Many of them were part of the now-disbanded Libyan Islamist Fighters Group (LIFG) which has a spot on the US State Department list of foreign terrorist groups with al Qaeda links.
The former LIFG emir, Abdel Hakim Belhaj, is the man currently in charge of the military committee responsible for keeping order in Tripoli.
Last night, I watched keenly as he appeared at a Tripoli press conference, talking about “the challenge of building a new Libya”.
Belhaj has his own personal challenge: getting rival militias to budge out of Tripoli.
Turning heroes back into ordinary men
These days, the former LIFG fighters denounce al Qaeda and reaffirm their commitment to a democratic Libya. That would probably be the democratic Islamic nation of Libya and from my conversations in the conservative eastern city of Benghazi, I have little doubt that many Libyans would support an Islamic state. But when it comes to defining an Islamic state, the devil, as we all know, lies in the detail.
The big questions though are how do you get these brigades to disband? How do you convince young men who have turned into national heroes with battlefield adrenalin levels to return to their mundane everyday jobs?
That’s just on the military front. Don’t expect the political process to be a smooth one.
Getting Libyans to unite now that the anti-Gaddafi glue has unstuck might be easier said than done.
While I was in Benghazi, I was struck by the levels of distrust between easterners from Cyrenaica and the westerners from Tripolitania.

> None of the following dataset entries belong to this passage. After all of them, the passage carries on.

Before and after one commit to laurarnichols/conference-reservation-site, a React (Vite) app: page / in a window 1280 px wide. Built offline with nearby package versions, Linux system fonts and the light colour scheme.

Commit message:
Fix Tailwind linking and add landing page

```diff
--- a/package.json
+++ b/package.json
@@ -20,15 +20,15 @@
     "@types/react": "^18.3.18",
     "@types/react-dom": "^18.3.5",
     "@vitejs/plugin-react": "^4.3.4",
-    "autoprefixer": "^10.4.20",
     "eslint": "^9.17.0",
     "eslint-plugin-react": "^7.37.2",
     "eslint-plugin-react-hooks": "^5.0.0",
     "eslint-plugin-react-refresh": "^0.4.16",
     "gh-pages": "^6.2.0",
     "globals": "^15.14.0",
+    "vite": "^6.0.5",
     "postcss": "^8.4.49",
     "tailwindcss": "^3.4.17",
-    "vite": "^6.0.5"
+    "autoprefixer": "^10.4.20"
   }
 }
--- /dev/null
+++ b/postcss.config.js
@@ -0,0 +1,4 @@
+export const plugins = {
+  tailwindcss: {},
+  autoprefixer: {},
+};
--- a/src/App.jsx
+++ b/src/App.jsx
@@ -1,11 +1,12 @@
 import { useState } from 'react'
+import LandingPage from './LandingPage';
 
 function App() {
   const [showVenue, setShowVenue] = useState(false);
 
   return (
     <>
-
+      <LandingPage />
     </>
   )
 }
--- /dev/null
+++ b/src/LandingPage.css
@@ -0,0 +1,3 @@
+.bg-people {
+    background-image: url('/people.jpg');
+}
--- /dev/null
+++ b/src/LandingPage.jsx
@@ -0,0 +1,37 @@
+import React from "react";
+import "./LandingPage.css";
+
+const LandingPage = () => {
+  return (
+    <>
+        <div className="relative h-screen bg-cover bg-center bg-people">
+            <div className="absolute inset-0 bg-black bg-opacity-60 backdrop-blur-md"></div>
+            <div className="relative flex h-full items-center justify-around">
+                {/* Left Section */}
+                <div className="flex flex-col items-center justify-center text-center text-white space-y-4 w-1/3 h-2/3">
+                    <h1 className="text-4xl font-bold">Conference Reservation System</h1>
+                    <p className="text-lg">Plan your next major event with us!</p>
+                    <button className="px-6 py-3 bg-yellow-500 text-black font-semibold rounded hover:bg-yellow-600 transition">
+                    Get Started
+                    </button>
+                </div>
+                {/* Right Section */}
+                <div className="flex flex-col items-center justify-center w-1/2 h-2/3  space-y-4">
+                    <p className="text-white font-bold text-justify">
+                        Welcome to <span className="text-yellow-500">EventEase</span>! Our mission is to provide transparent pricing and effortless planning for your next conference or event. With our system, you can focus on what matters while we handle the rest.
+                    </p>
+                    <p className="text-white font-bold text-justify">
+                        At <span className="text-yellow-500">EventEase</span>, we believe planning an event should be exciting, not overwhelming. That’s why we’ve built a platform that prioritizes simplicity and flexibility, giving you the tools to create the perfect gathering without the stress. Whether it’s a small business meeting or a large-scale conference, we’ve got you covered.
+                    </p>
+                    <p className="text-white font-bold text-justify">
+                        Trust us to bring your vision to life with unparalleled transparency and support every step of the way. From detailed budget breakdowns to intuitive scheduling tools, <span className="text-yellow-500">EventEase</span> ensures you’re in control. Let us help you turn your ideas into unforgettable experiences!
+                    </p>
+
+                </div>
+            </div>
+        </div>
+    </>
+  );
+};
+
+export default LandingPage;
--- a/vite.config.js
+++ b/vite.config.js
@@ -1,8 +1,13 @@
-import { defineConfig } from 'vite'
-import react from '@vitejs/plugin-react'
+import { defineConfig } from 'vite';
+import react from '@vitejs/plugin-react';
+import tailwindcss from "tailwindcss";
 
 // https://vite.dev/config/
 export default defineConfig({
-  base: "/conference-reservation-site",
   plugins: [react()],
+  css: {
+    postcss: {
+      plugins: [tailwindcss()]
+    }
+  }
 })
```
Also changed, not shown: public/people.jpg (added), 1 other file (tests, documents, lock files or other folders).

The east of course has long been the anti-Gaddafi bastion, it has borne the brunt of the former dictator’s anti-Islamist crackdowns and it’s still bristling under the economic deprivation during the Gaddafi years.
But while Benghazi was the de facto rebel capital during the uprising, western towns like Misrata and Zawahriya put up a brave, bloody fight against Gaddafi loyalists.
The bitter regional chasm opened the very next day after Gaddafi’s death. Apparently, the much-awaited NTC announcement that Libya is liberated will not be held in Tripoli this weekend, but in Benghazi.
There’s been some bitter behind-the-scenes wrangling about the venue choice for this announcement.
On this round, the east has won. I sincerely hope this will not be a victor’s peace. That, as we all know, is a peace to end all peace.